(citing Operating Engineers Health and Welfare Trust Fund v. JWJ Contracting Co., 135 F.3d 671, 678 (9th Cir. 1998)
On each point except the second factor, the court found the ordinance defective.
Reason # 2 – The Ordinance Expenditure Requirements Made Unlawful Reference to Employee Benefit Plans.
This analysis presented the easiest reason for finding the ordinance preempted.
The Court held that the provisions of the ordinance made unlawful reference to employee benefit plans by:
(1) specifically referencing the existence of ERISA plans in its expenditure requirements provisions. Ord. Â§ 14.1(b)(7) (calculating employer liability by looking at â€œamounts paid by a covered employer to its covered employees or to a third party … for the purpose of providing health care services for covered employees.â€); Final Regs. Â§ 6.2(E) (specifically referring to different types of ERISA plans, and providing that employers do not receive credit if an employee declines coverage under a plan â€œthat requires contributions by a covered employee.â€).
(2) determining liability exclusively with reference to employer-provided health benefits, mostly under existing ERISA plans, which plans are essential to the operation of the Ordinance
Note: Strategies for circumventing ERISA’s preemption through artful drafting of “pay or play” legislation have been bandied about for years. The viability of such proposals are, in my judgment, seriously questionable. See, Lawmakersâ€™ Negligence in Proposing Health Care Initiatives Bureau of National Affairs (August 2007. The San Francisco ordinance presented no test case for the concept, however, as it fell flatly on the impaling preemptive provisions as gracelessly as one can imagine.
Implications – This decision further illustrates the fundamental problem with pay or play legislation and the continuing influence of the Fourth Circuit’s opinion in RILA v. Fielder (cited several times in the district court’s opinion). These defects have not prevented legislatures from moving ahead with their proposals. Massachusetts has had one of the longest runs yet. On the other hand, given the financial problems that lie in the future for the Massachusetts health care program, a more aggressive stance by that state to gain revenues from employers will likely find that program facing a preemption challenge as well. When that day comes, the Massachusetts plan will be held preempted. See, :: Reluctant Massachusetts Tax Collector Has Good Reasons

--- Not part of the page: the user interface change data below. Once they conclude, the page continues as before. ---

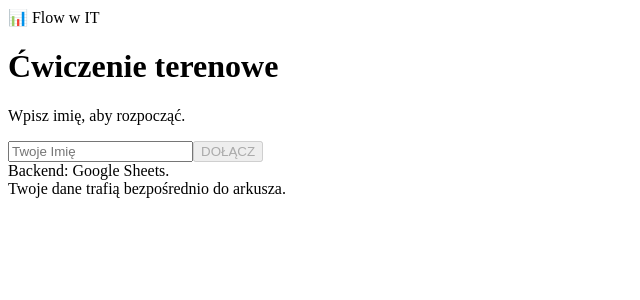
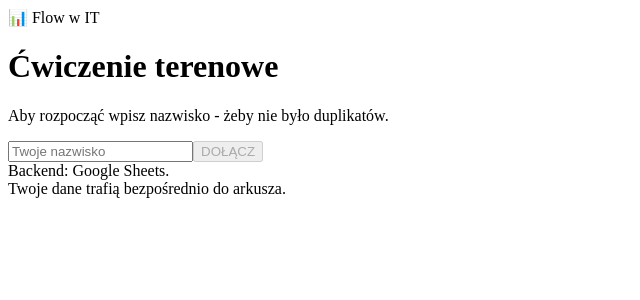
Before and after one commit to MarinaTripetska/kebab, a Vue app: page / in a window 1280 px wide. Shown: the top 300 px of the page, without its empty margins (0-640 px from the left). Built offline with nearby package versions, Linux system fonts and the light colour scheme; the HTML template or start-up script is replaced by a standard one.

Commit message:
Fixed typo

```diff
--- a/src/KebabFlow.vue
+++ b/src/KebabFlow.vue
@@ -60,7 +60,7 @@ const {
       <div v-if="!user" class="flex-1 flex flex-col justify-center items-center space-y-8 fade-in">
         <div class="text-center space-y-2">
           <h1 class="text-3xl font-bold text-gray-800">Ćwiczenie terenowe</h1>
-          <p class="text-gray-500">Wpisz imię, aby rozpocząć.</p>
+          <p class="text-gray-500">Aby rozpocząć wpisz nazwisko - żeby nie było duplikatów.</p>
         </div>
 
         <div class="w-full space-y-4">
@@ -68,7 +68,7 @@ const {
             v-model="nameInput"
             @keyup.enter="login"
             type="text"
-            placeholder="Twoje Imię"
+            placeholder="Twoje nazwisko"
             class="w-full text-center text-xl p-4 border-2 border-gray-300 rounded-xl focus:border-green-500 focus:outline-none transition-colors"
           >
           <button
```
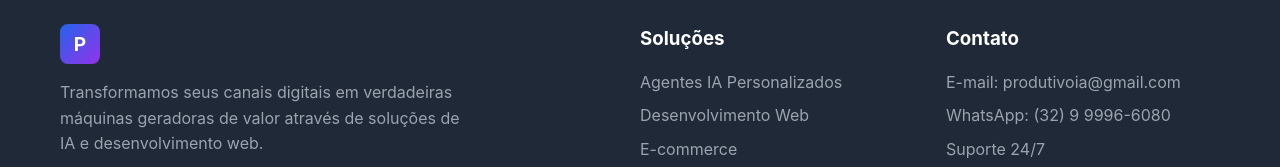
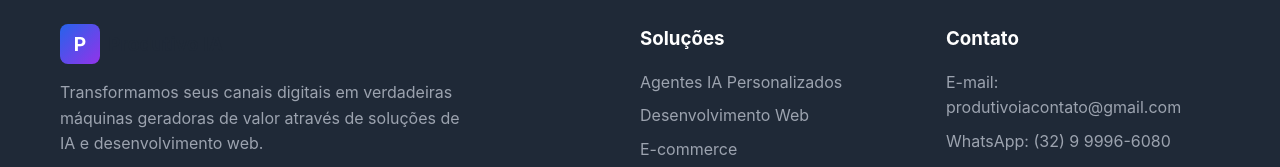
Before and after one commit to Levyherc/produtivo-ia, a plain HTML site: page ecommerce.html in a window 1280 px wide. Shown: the part 2209-2376 px from the top of the page. Drawn offline with Linux system fonts and the light colour scheme.

Commit message:
ajuste-email-pages

```diff
--- a/ecommerce.html
+++ b/ecommerce.html
@@ -114,7 +114,7 @@
                 <div class="footer-section">
                     <h3>Contato</h3>
                     <ul>
-                        <li>E-mail: produtivoia@gmail.com</li>
+                        <li>E-mail: produtivoiacontato@gmail.com</li>
                         <li>WhatsApp: (32) 9 9996-6080</li>
                         <li>Suporte 24/7</li>
                     </ul>
```
Also changed, not shown: index.html (+1 -1 lines), landing-pages.html (+1 -1 lines), prospeccao.html (+1 -1 lines).
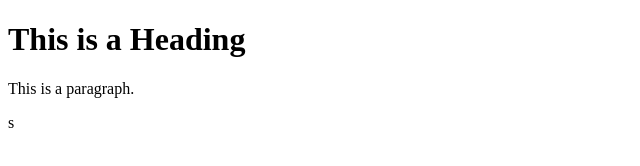
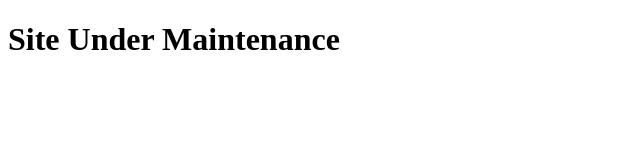
Before and after one commit to kiranvivo/kiranvivo.github.io, a plain HTML site: page index.html in a window 1280 px wide. Shown: the whole page, without its empty margins (0-640 px from the left). Drawn offline with Linux system fonts and the light colour scheme.

Commit message:
Update index.html

```diff
--- a/index.html
+++ b/index.html
@@ -1,12 +1,12 @@
 <!DOCTYPE html>
 <html>
 <head>
-<title>Page Title</title>
+<title>Under Construction</title>
 </head>
 <body>
 
-<h1>This is a Heading</h1>
-<p>This is a paragraph.</p>
+<h1>Site Under Maintenance</h1>
+
 
 </body>
-</html>s
+</html>
```
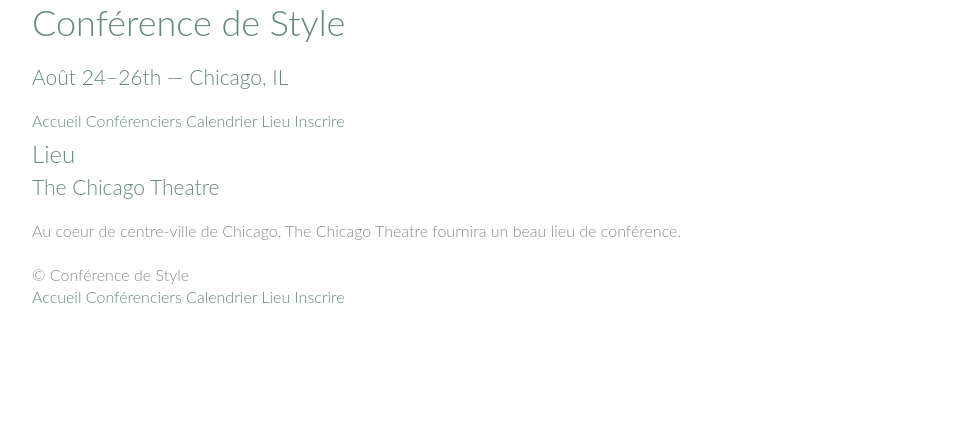
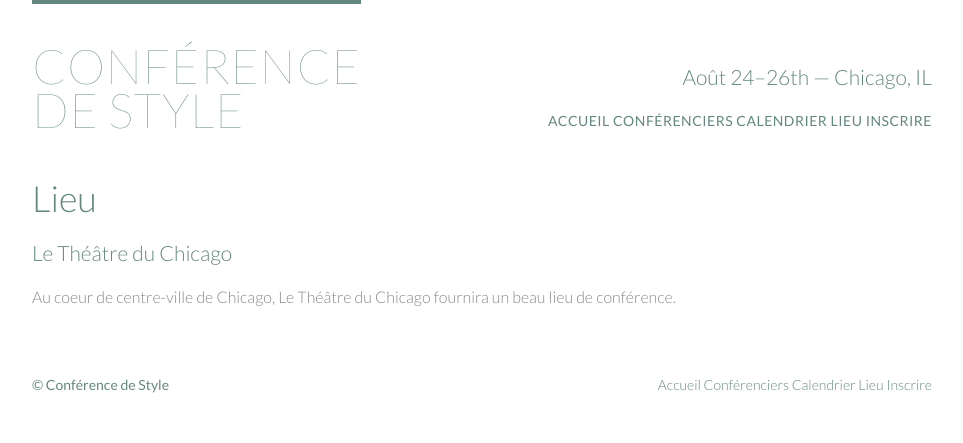
Before and after one commit to Joryal/shay-howe-html-css, a plain HTML site: page styles-conference/venue.html in a window 1280 px wide. Shown: the whole page, without its empty margins (158-1121 px from the left). Drawn offline with Linux system fonts and the light colour scheme.

Commit message:
Update venue.html

```diff
--- a/styles-conference/venue.html
+++ b/styles-conference/venue.html
@@ -4,14 +4,15 @@
         <meta charset="utf-8">
         <title>Lieu - Conférence de Style</title>
         <link rel="stylesheet" href="assets/stylesheets/main.css">
+        <link rel="stylesheet" href="http://fonts.googleapis.com/css?family=Lato:100,300,400">
     </head>
     <body>
-        <header class="container">
-            <h1>
-                <a href="index.html">Conférence de Style</a>
+        <header class="primary-header container group">
+            <h1 class="logo">
+                <a href="index.html">Conférence <br> de Style</a>
             </h1>
-            <h3>Août 24&ndash;26th &mdash; Chicago, IL</h3>
-            <nav>
+            <h3 class="tagline">Août 24&ndash;26th &mdash; Chicago, IL</h3>
+            <nav class="nav primary-nav">
                 <a href="index.html">Accueil</a>
                 <a href="speakers.html">Conférenciers</a>
                 <a href="calendrier.html">Calendrier</a>
@@ -19,18 +20,16 @@
                 <a href="register.html">Inscrire</a>
             </nav>
         </header>
-        <section class="container">
-            <section>
-                <a href="venue.html">
-                    <h2>Lieu</h2>
-                    <h3>The Chicago Theatre</h3>
-                </a>
-                <p>Au coeur de centre-ville de Chicago, The Chicago Theatre fournira un beau lieu de conférence.</p>
-            </section>
+        <section class="row-alt">
+            <div class="lead container">
+                    <h1>Lieu</h1>
+                    <h3>Le Théâtre du Chicago</h3>
+                <p>Au coeur de centre-ville de Chicago, Le Théâtre du Chicago fournira un beau lieu de conférence.</p>
+            </div>
         </section>
-        <footer class="container">
+        <footer class="primary-footer container group">
             <small>&copy; Conférence de Style</small>
-            <nav>
+            <nav class="nav">
                 <a href="index.html">Accueil</a>
                 <a href="speakers.html">Conférenciers</a>
                 <a href="calendrier.html">Calendrier</a>
```
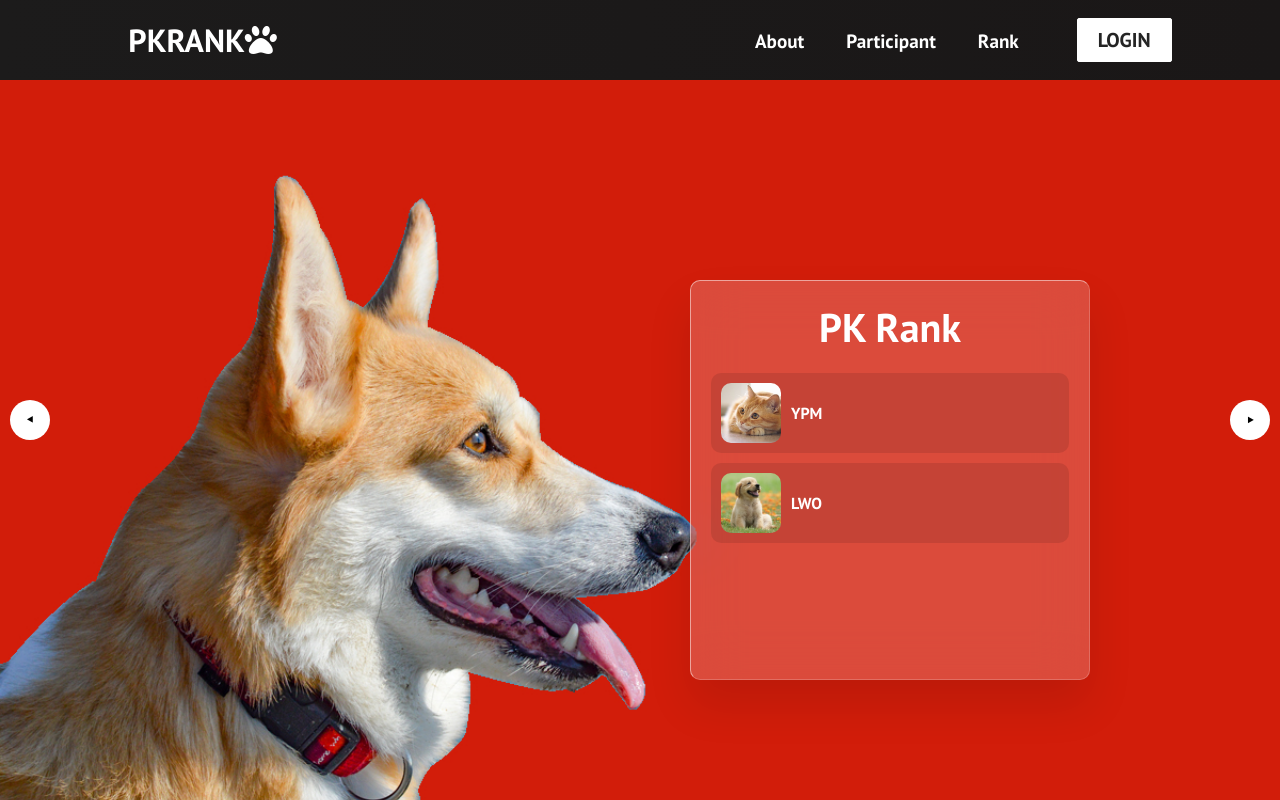
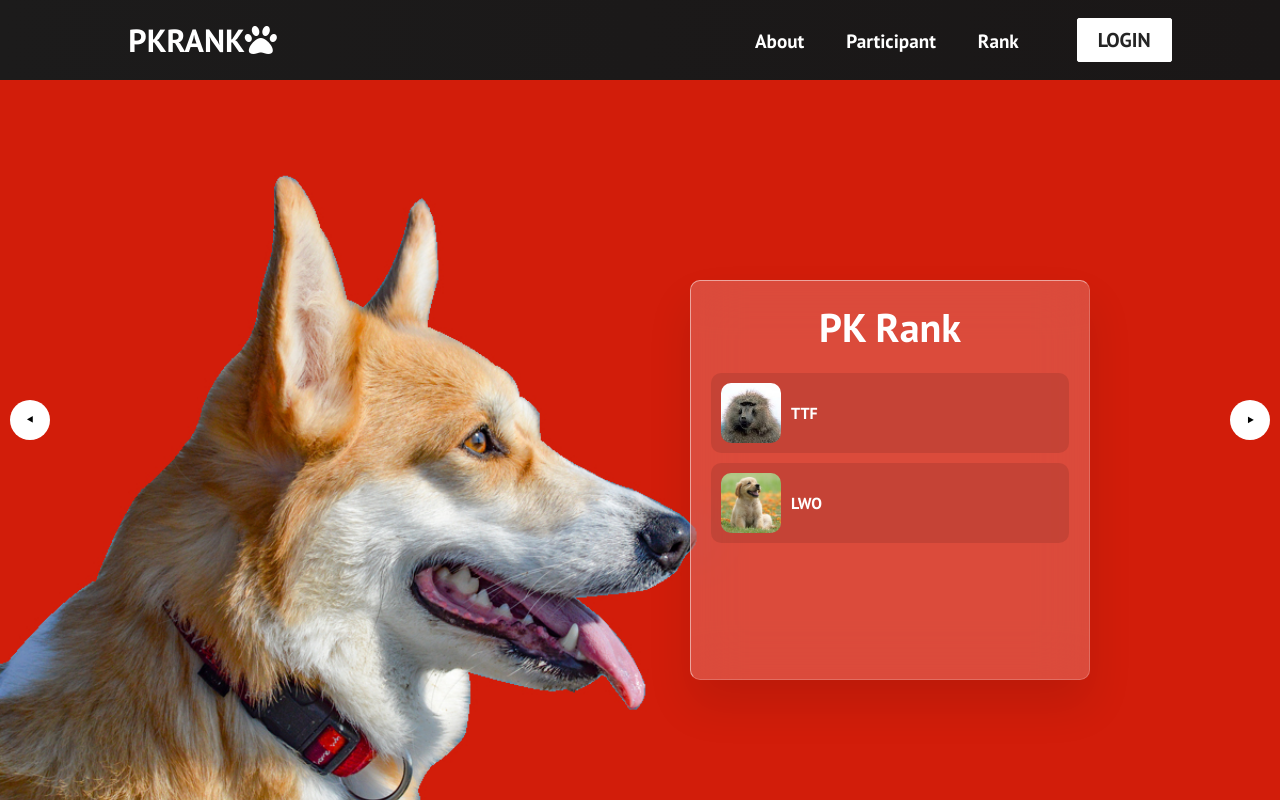
Before and after one commit to ccispk/pkrank, a React (Create React App) app: page /rank in a window 1280 px wide. Shown: the top 800 px of the page. Built offline with nearby package versions, Linux system fonts and the light colour scheme.

Commit message:
update ranking in 24Apr22

```diff
--- a/src/components/Table/Table_1.js
+++ b/src/components/Table/Table_1.js
@@ -2,7 +2,7 @@ import React from 'react'
 import "./Table_1.css"
 
 const data = [
-  { name: "YPM", rank: 1, image: "/images/cat.jpg" },
+  { name: "TTF", rank: 1, image: "/images/Papio.jpg" },
   { name: "LWO", rank: 2, image: "/images/dog.jpg" },
 ];
 
--- a/src/components/Table/Table_2.js
+++ b/src/components/Table/Table_2.js
@@ -2,9 +2,9 @@ import React from 'react'
 import "./Table_2.css"
 
 const data = [
-  { name: "LHM", rank: 1, image: "/images/shiba.jpg" },
+  { name: "YPM", rank: 1, image: "/images/cat.jpg" },
   { name: "CSW", rank: 2, image: "/images/fox.jpg" },
-  { name: "TTF", rank: 3, image: "/images/Papio.jpg" },
+  { name: "LHM", rank: 3, image: "/images/shiba.jpg" },
 ];
 
 function Table_2() {
```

See also – :: Healthcare Security Ordinance Challenged As Preempted By ERISA; :: Retail Industry Leaders Association Takes Out Another â€œPay Or Playâ€ Mandate Through ERISA Preemption Challenge; :: Maryland Bows To ERISAâ€™s Preeminence ; :: Retail Industry Leaders Association v. Fielder: A Case of Preemption Over Federalism